April 9, 2009

Yesterday new assistant U.S. attorneys being sworn in at a Washington, D.C. ceremony got a surprise guest speaker: their boss, Attorney General Eric Holder.

holder41Holder, speaking as investigators are probing allegations of prosecutorial misconduct in the handling of the criminal corruption case of former Sen. Ted Stevens, reiterated to the new prosecutors that their goal should be obtaining justice, not just a conviction.

“Your job as assistant U.S. attorneys is not to convict people,” Holder said, according to the AP. “Your job is not to win cases. Your job is to do justice. Your job is in every case, every decision that you make, to do the right thing. Anybody who asks you to do something other than that is to be ignored. Any policy that is at tension with that is to be questioned and brought to my attention. And I mean that.”

Holder, whose appearance at the event was not announced, addressed the Stevens case specifically. “There were mistakes made in the Stevens case,” he said. “We’ll see exactly what those mistakes were all about. …There are going to be a lot of articles, I suspect you’re going in newspapers over the next couple of days, about how things have gone wrong in the department. A lot of these articles are going to be unfair. And yet we have to deal with those perceptions. We’re capable of dealing with them, but the only way ultimately that we’re going to restore faith in this department is through the work that you all do.”

Restoring that faith means that prosecutors cannot sacrifice justice in pursuit of a guilty verdict, Holder said. “You are expected to do nothing more than the right thing. Anything other than that is unacceptable,” he said.


Friday morning docket: Blossoms and buzz

April 3, 2009

cherryblossomsjeffersonWith the cherry blossoms in full bloom here, the members of the three branches of government are, fittingly, busy as bees.

After a busy week of decisions, non-decisions and oral arguments, the justices of the U.S. Supreme Court are back at work this morning, holding a private conference.
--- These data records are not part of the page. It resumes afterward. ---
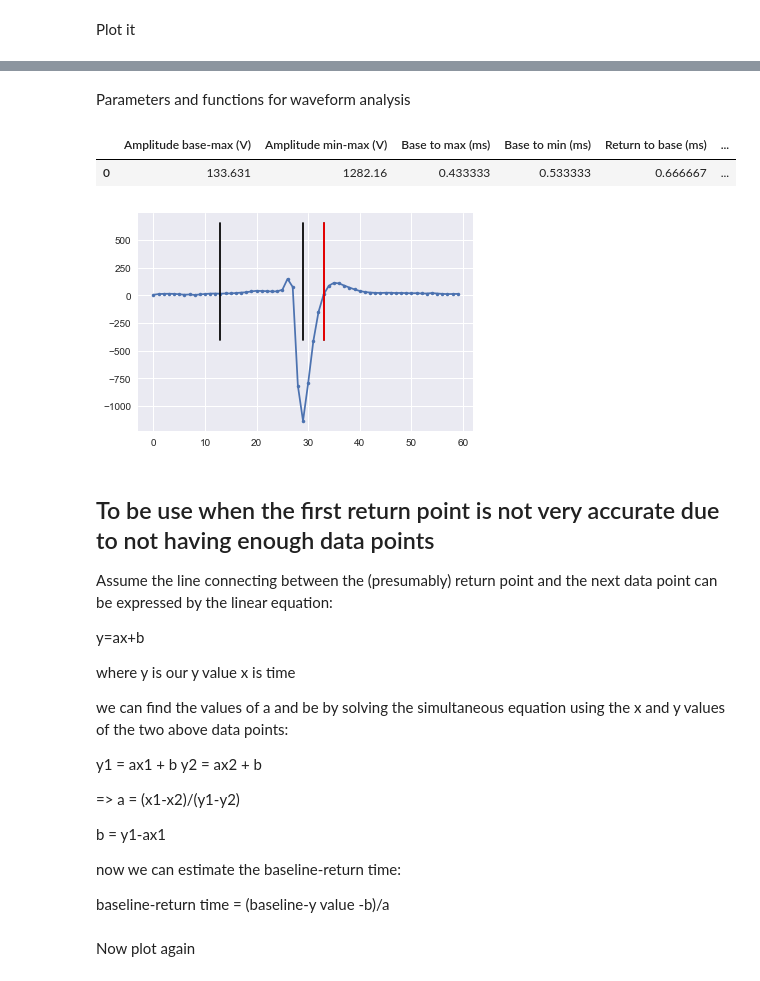
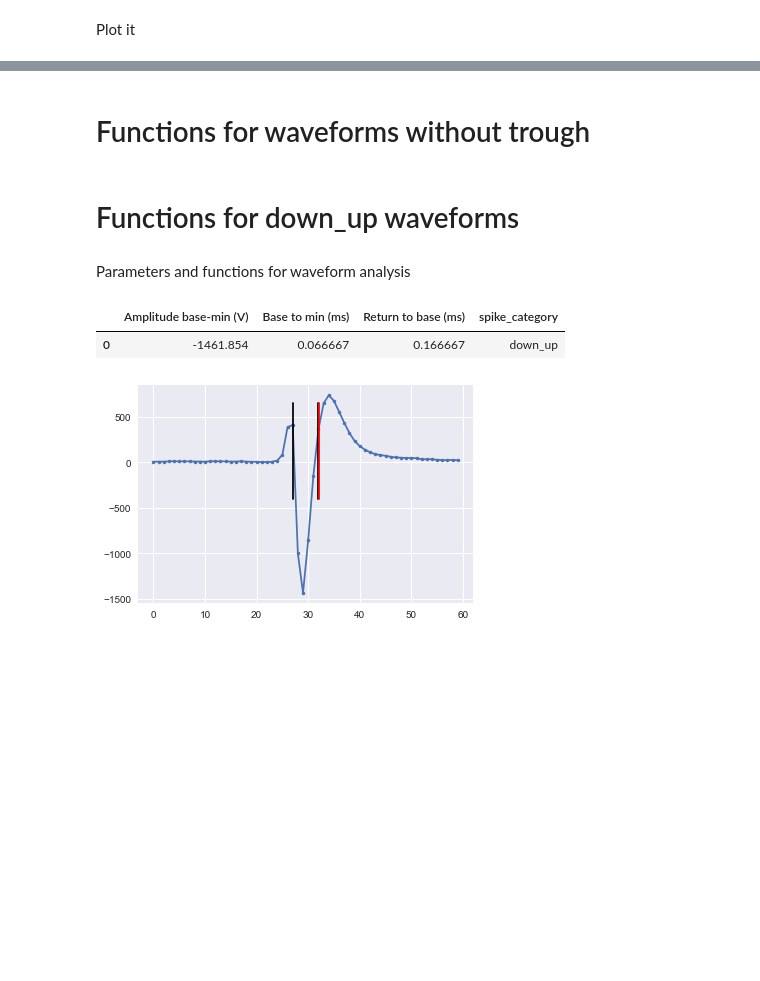
Before and after one commit to Ruairi-osul/ephys, a Jupyter notebook: mua_preprocess/notebooks/Tran waveform.ipynb, the cells around one changed output, grey strips where cells are left out. Saved outputs shown, nothing was run; the diff lists cells and outputs as text; code cells hidden in the pictures; blank space fills up the shorter version.

Commit message:
updated Tran waveform

```diff
--- a/mua_preprocess/notebooks/Tran waveform.ipynb
+++ b/mua_preprocess/notebooks/Tran waveform.ipynb
@@ -225,0 +186,31 @@ find_return_point(min_peak_time, from_min_to_end, correct_chan)
+# %% [markdown]
+# Functions for waveforms without trough
+# %%
+
+def find_return_point_when_no_min(max_peak_time, counter_when_no_min, correct_chan):
+    return_point_when_no_min = []
+    base_value = correct_chan.loc[find_baseline(max_peak_time, from_start_to_max, correct_chan)[-1]][0]
+
+    '''
+    Same as the previous method except using the data points from max (instead of min) till the end:
+    '''
+
+    for no_min_return_point in counter_when_no_min:
+        if correct_chan.loc[no_min_return_point+1][0] < baseline_value:
+            return no_min_return_point
+        else:
+            pass
+
+def plot_waveform_when_no_min(fig_to_save, baseline, correct_chan, baseline_value, no_min_return_point):
+    plt.plot(correct_chan['y_values'], linestyle=None, marker='.')
+    plt.plot(np.ones(5)*baseline, np.linspace(-400, 650, 5), 'k')
+    plt.plot(np.ones(5)*no_min_return_point, np.linspace(-400, 650, 5), 'k')
+
+    a = (correct_chan.loc[no_min_return_point][0]-correct_chan.loc[no_min_return_point+1][0])/(no_min_return_point-(no_min_return_point+1))
+    b = correct_chan.loc[no_min_return_point][0]-a*(no_min_return_point)
+
+    estimated_return_time = (baseline_value-b)/a
+    plt.plot(np.ones(5)*estimated_return_time, np.linspace(-400, 650, 5), 'r')
+    plt.savefig(sep.join(fig_to_save))
+# %% [markdown]
+# Functions for down_up waveforms
@@ -242,41 +271,43 @@ baseline_value = correct_chan.loc[baseline][0]
 
               2) if there's a max value (max > 50) but no min value (min>-50).
 
               3) normal up-down-up plot
 '''
 
-if (max_value-baseline_value<50) or (max_value-baseline_value>50 and max_peak_time>min_peak_time and min_value<-50):
-    return_point = find_return_point(min_peak_time, from_min_to_end, correct_chan)[0]
-    data_table = pd.DataFrame({'Base to min (ms)':(min_peak_time-baseline)/30,
-                               'Return to base (ms)': (return_point-baseline)/30,
-                               'Amplitude base-min (V)': min_value - baseline_value,
+if (max_value-baseline_value<50) or (max_value-baseline_value>50 and max_peak_time>min_peak_time and min_value<-0):
+    special_baseline = find_baseline_for_down_up(min_peak_time, from_start_to_min, correct_chan)[-1]
+    special_baseline_value = correct_chan.loc[special_baseline][0]
+    special_return_time_point = find_return_point_for_down_up(min_peak_time, from_min_to_end, correct_chan)
+    data_table = pd.DataFrame({'Base to min (ms)':(min_peak_time-special_baseline)/30,
+                               'Return to base (ms)': (special_return_time_point-special_baseline)/30,
+                               'Amplitude base-min (V)': min_value - special_baseline,
                               'spike_category': 'down_up'},
                               index=[0])
 
-    plot_waveform(fig_to_save, correct_chan, baseline, min_peak_time, return_point)
+    plot_waveform_for_down_up(fig_to_save, special_baseline, correct_chan, special_baseline_value, special_return_time_point)
 
-elif (max_value-baseline_value)>50 and (min_value>-50):
-    no_min_return_point = find_return_point_when_no_min(max_peak_time, counter_when_no_min, correct_chan)[0]
+elif (max_value-baseline_value)>50 and (min_value>-100):
+    no_min_return_point = find_return_point_when_no_min(max_peak_time, counter_when_no_min, correct_chan)
     data_table = pd.DataFrame({'Base to max (ms)':(max_peak_time-baseline)/30,
                                'Return to base (ms)': (no_min_return_point-baseline)/30,
                                'Amplitude base-max (V)':max_value - baseline_value,
                               'spike_category': 'just_up'}, index=[0])
 
     plot_waveform_when_no_min(fig_to_save, baseline, correct_chan, baseline_value, no_min_return_point)
 
 else:
     return_point = find_return_point(min_peak_time, from_min_to_end, correct_chan)
     data_table = pd.DataFrame({'Base to max (ms)':(max_peak_time-baseline)/30,
                                'Base to min (ms)':(min_peak_time-baseline)/30,
                                'Return to base (ms)':(return_point-baseline)/30,
                                'Amplitude base-max (V)':max_value - baseline_value,
                                'Amplitude min-max (V)':max_value - min_value,
                               'spike_category': 'up_down_up'}, index=[0])
 
     plot_waveform(fig_to_save, correct_chan, baseline, min_peak_time, baseline_value, return_point)
 
 data_table
 # %% [output]
-|  | Amplitude base-max (V) | Amplitude min-max (V) | Base to max (ms) | Base to min (ms) | Return to base (ms) | ... |
-| 0 | 133.631 | 1282.16 | 0.433333 | 0.533333 | 0.666667 | ... |
+|  | Amplitude base-min (V) | Base to min (ms) | Return to base (ms) | spike_category |
+| 0 | -1461.854 | 0.066667 | 0.166667 | down_up |
-[figure, old version]
+[figure, new version]
@@ -289,22 +313,0 @@ print(correct_chan['y_values'].loc[33])
-# %% [markdown]
-## To be use when the first return point is not very accurate due to not having enough data points
-
-Assume the line connecting between the (presumably) return point and the next data point can be expressed by the linear equation:
-
-y=ax+b
-
-where y is our y value
-      x is time
-
-we can find the values of a and be by solving the simultaneous equation using the x and y values of the two above data points:
-
-y1 = ax1 + b
-y2 = ax2 + b
-
-=> a = (x1-x2)/(y1-y2)
-
-   b = y1-ax1
-
-now we can estimate the baseline-return time:
-
-baseline-return time = (baseline-y value -b)/a
@@ -316,2 +313,0 @@ baseline-return time = (baseline-y value -b)/a
-# %% [markdown]
-Now plot again
```
Also changed, not shown: parts of 13 cells of this notebook, 1 other file.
That means orders – including possible new cert grants, could be forthcoming, and we’ll bring you newsworthy updates here.

Across the street from the Supremes, Congress has been hard at work tackling issues like the budget, health care and tobacco regulation.

And though President Barack Obama spent most the week in Europe meeting with world leaders, the multitasker also unveiled his first federal appellate judge nominations, naming picks for some vacancies on the 2nd and 4th Circuits.

Meanwhile,

Do over in Alaska? After federal prosecutors moved this week to toss a conviction handed down against former Sen. Ted Stevens, who lost his seat in November, Republicans want a new election. (NYT)

Credential check: After a convicted felon with no law degree managed to pose as an attorney and represent clients in 16 cases in 10 different federal courts, the Judicial Conference has set a new policy requiring courts to more carefully check attorneys’ credentials. (Lawyers USA)

Ice cold COLA: Federal judges, including the justices of the U.S. Supreme Court, will get a 2.8 percent cost-of-living-adjustment for 2009 under the recently enacted Omnibus Appropriations Act of 2009. (Lawyers USA)

Lending crackdown: A bill that would impose tougher standards governing mortgage lending in an effort to stamp out predatory practices was filed in the House.  (Lawyers USA)

Bad assist: Assisted living lawsuits are mounting, and plaintiffs’ lawyers say poorly trained staff and lax regulations are to blame for incidents of abuse and neglect of residents. (Lawyers USA)